Before the festival opened, the official date is always the 15th August, different newspapers I read were speculating upon how the economic situation would have an impact upon the display. The argument was that as most of the materials used in the decoration were recycled plastic, paper and cardboard, etc., this should not really have an impact.

To this I would say yes, and no.

The amount of thought, planning and work that goes into these decorations, different every year, is phenomenal. Just like the Rio Carnival the process starts the day after the present festival ends. At times it must be like Blue Peter on speed with children demanding of their mothers the inside cardboard of the toilet roll before it had been used. And a huge amount of material must have been collected and then stored ready to be turned into some quite remarkable objects. However, that ecological idea was not really represented, I think, in the final awarding of honours.

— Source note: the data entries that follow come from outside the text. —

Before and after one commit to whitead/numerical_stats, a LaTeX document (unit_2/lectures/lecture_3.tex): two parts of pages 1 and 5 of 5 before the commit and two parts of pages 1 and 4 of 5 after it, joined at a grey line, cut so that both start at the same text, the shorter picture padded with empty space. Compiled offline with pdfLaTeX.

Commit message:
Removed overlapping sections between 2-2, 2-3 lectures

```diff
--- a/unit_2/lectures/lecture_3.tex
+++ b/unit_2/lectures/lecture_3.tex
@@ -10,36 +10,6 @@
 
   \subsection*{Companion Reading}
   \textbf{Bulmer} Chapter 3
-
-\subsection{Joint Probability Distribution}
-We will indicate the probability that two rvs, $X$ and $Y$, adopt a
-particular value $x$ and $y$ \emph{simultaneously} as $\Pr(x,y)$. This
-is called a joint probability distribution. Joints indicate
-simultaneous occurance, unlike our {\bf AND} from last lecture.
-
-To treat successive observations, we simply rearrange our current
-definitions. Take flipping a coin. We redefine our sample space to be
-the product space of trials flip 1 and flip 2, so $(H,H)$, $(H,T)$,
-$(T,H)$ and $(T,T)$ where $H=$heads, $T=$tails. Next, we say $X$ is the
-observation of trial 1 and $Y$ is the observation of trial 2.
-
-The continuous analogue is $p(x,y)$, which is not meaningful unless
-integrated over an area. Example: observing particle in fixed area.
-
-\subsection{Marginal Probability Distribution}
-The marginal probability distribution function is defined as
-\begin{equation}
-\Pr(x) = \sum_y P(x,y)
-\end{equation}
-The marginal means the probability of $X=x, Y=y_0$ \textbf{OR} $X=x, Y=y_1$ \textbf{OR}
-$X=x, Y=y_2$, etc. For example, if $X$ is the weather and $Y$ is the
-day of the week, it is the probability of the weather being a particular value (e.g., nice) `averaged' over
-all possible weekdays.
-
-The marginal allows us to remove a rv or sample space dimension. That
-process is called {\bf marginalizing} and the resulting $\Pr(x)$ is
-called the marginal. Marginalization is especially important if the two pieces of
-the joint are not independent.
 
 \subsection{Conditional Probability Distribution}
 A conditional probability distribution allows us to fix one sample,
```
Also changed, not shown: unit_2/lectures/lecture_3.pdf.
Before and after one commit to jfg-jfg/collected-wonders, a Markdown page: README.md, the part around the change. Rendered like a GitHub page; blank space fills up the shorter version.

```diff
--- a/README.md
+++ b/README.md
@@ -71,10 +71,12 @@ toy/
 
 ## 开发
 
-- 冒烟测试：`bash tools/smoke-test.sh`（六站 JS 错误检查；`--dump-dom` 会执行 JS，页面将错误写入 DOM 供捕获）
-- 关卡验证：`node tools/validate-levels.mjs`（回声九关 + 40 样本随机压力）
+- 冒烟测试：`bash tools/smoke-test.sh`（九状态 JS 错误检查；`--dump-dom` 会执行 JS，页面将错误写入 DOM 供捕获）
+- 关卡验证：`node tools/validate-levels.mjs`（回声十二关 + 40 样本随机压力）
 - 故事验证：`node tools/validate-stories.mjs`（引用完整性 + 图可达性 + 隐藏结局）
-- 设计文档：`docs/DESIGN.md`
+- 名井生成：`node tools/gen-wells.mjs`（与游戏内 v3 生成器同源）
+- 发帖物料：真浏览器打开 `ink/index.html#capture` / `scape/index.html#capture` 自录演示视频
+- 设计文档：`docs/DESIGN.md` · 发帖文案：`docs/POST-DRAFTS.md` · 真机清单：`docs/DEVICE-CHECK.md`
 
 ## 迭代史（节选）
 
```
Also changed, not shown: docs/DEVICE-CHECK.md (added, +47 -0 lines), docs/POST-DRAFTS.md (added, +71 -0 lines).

In some of the less complicated ideas there must have been something similar to a production line in reproducing the same objects that hang above the streets for a hundred metres or so. But some of the more complex would have needed trained artists, or at least enthusiastic amateurs, to produce the designs on display.

I visited the festa on the day after the judges had made their decision on the main winners (everyone gets some sort of recognition). However, the gold, silver and bronze winners (after all we are in an Olympic year) were all which had invested more than time and enthusiasm and community involvement in the exercise, they had invested money (and not an insignificant amount).

And this increased investment in the street decorations will inevitably have an effect on the Festa Major in general. Each street has a temporary bar, presumably a money-maker for whatever is planned for the following year. If you win one of the top prizes you will get more visitors and, potentially, more income at those bars. Then you arrive at a situation that exists in football where the most financially better off can maintain their dominance by pure force of money.

As more and more visitors come to see the ‘carrers guarnits’ big companies will be searching for sponsorship opportunities and then any local feeling will gradually disappear. That might be happening already as the Catalan brewer Estrella was represented on every street bar I noticed and would seem to have attained an almost monopoly position.

It would be a shame if commercialisation was able to get its tentacles too deeply into this street festival as it would spell the end of the community spirit that has kept the tradition going for so long.

I enjoyed my time finding my way around the narrow streets and was pleasantly surprised by some of the depth of ideas that were being presented at times, or just the sheer idea of fun. These traditions fail when people take the whole idea TOO seriously.

I was glad to be doing my exploration before noon than after midnight. The smell of piss in the hot Barcelona August sun, the remains of discarded food by the bins (although that would have all been cleaned up by the time the next evening’s festivities began) together with the partly digested pizzas and hamburgers occasionally decorating the pavements indicated the nights could be horrendous.

And it’s not really worth all the hassle for the overpriced delights on offer. After all, its only lager!

I have selected 3 or 4 pictures from each street, to give an idea of what was there this year. See if you can pick the winners and in a few days I will let you know the results and also which ones, and why, I thought should have been on the podium.

Here are a couple of websites which might be of use for anyone thinking of visiting Barcelona at this time of year – but remember it’s hot, hot, hot – or just after more information about the Festa Major.

Official Barcelona City website

In the lead up to the Festa Major go to the bario’s official website (in Catalan) here

and the map produced for the event this year (2012)

Gracia Festa Major Map 2012